Posted May 30, 2011 by editor in Film Reviews
 
 

Isadora Review


Hard on the prancing heels of Black Swan and Herzog’s Pina skips the re-mastered re-release of Isadora, the 1968 biopic of American modern dance pioneer Isadora Duncan (1877–1927). It’s easy to see why the late 60s adopted Duncan, a free-spirited, proto-feminist, Communist and bohemian, as an icon. How proto-feminist? Margaret Drabble is credited with ‘additional dialogue’. This is, after all, the story of a woman who celebrated her 12th birthday by vowing never to marry and then incinerated her parents’ marriage certificate to seal the deal. Sure, there are men in this film but they’re only here to show how much better off without them Duncan was.

Vanessa Redgrave was seemingly born to play Isadora Duncan, dancer or not. There are obvious parallels between their lives, even if some of them hadn’t happened when this film was released; the supporting of controversial political causes (in Duncan’s case it was Soviet Russia, in Redgrave’s it’s Palestine), the absolute commitment to artistic integrity, and the personal tragedies. Casting in a biopic wasn’t to get this perfect again until Stephen Fry tackled Wilde.

Director Karel Reisz and screenplay writers Melvyn Bragg and Clive Exton could have taken the populist route and focused on Duncan’s unconventional sex life and occasional instances of public nudity – instead, there is dancing. Lots and lots of dancing. Despite being beautiful where Duncan was famously plain, Redgrave proves herself to be a damn good hoofer: no body doubles required. She’s aided by the fact that Duncan was self-taught, and didn’t believe in pushing the body beyond its own range. As a result, ballet fans looking for dizzying fouettes and eye-watering flexibility won’t find much to marvel at here.
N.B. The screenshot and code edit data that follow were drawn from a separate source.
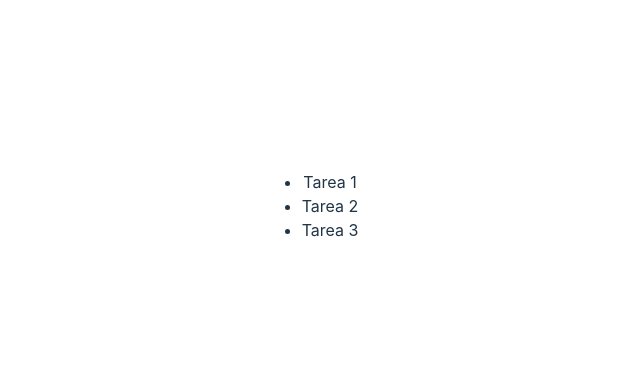
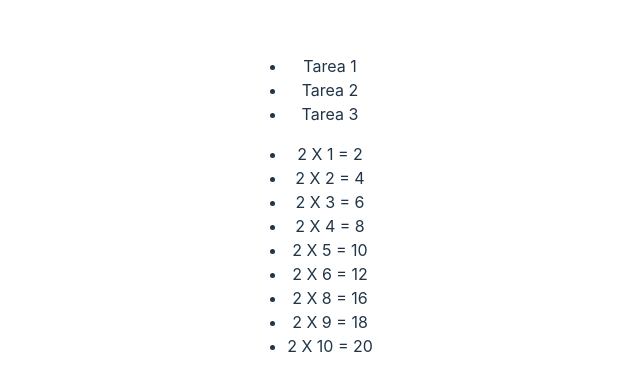
Before and after one commit to linsijiLaGuara/DL-renderizacion_dinamica, a React (Vite) app in the folder mostrarListado/: page / in a window 1280 px wide. Shown: the part 194-584 px from the top of the page, without its empty margins (330-970 px from the left). Built offline with nearby package versions, Linux system fonts and the light colour scheme.

Commit message:
realice una tabla de multiplicar
tabla de multiplicar a tras de un arreglo

```diff
--- a/mostrarListado/src/App.jsx
+++ b/mostrarListado/src/App.jsx
@@ -1,7 +1,8 @@
 import { useState } from 'react'
 
-import './App.css'
-import Tareas from './componts/Tareas'
+import './App.css';
+import Tareas from './componts/Tareas';
+import Operadores from './componts/Operadores';
 
 function App() {
 
@@ -9,6 +10,7 @@ function App() {
   return (
     <>
       <Tareas />
+      <Operadores/>
     </>
   )
 }
--- /dev/null
+++ b/mostrarListado/src/componts/Operadores.jsx
@@ -0,0 +1,13 @@
+
+
+
+const Operadores = () => {
+    const multiplicar = [1, 2, 3, 4, 5, 6, 8, 9, 10];
+
+    return <ul>
+        {multiplicar.map(numeros => <li key={numeros}>2 X {numeros} = {numeros * 2} </li>)}
+
+    </ul>
+}
+
+export default Operadores
```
As an actor, however, Redgrave uses her emotional range and lean, almost lanky, body to create fairly believable reproductions of the ‘Duncan Experience’. (She didn’t have much to go on beyond photographs and written accounts – the sole surviving film of Duncan is only five seconds long.) At times, Reisz films Redgrave from low angles that make her look monumental.

Redgrave also captures something darker at the heart of Duncan’s chaotic existence and near-obsessive dedication to her art: what the box cover describes as “naïve, effervescent radiance”, Redgrave conveys as something closer to manic depression. There are tears, and fights, and drunkenness, and spontaneous knees-ups, and the ardent pursuit of total strangers. At one point my viewing companion muttered “This is the maddest film ever”. Duncan might have been fun at parties, but she was bloody impossible to live with. Isadora is based largely on Duncan’s autobiography, which makes Redgrave’s ability to elicit her subject’s less attractive qualities all the more remarkable. It’s almost as amazing as the then 30 year-old Redgrave’s convincing on-camera journey from fearless adolescence to grief-stricken middle age.

The only bum note is the ending, in which Duncan’s grisly demise happens on-camera with unintentionally comedic results. It seems almost disrespectful, especially given the more restrained treatment of the drowning of her two young children. On the plus side, the amazing scenery (it was filmed on location in Yugoslavia, England, France, Croatia and Italy), costumes and decadent interiors, along with all the theatre pieces, make Isadora quite the feast for the eyes. Special mention has to go the scene set in Moscow where Duncan, clad only in a tunic and with her hair dyed red, performs for the Red Army by lamplight.

This reissue comes with more extras than you can shake a stick at, including the aforementioned five second clip of La Duncan herself, a clip from 70s art show Aquarius featuring some marvellous period fashions from the host and his guest and Lynn Seymour dancing a tribute to Duncan, and a full-length Royal Ballet performance of Isadora. Like the woman herself it’s all quite overwhelming; you should go out and buy this reissue at once.

Clare Moody


editor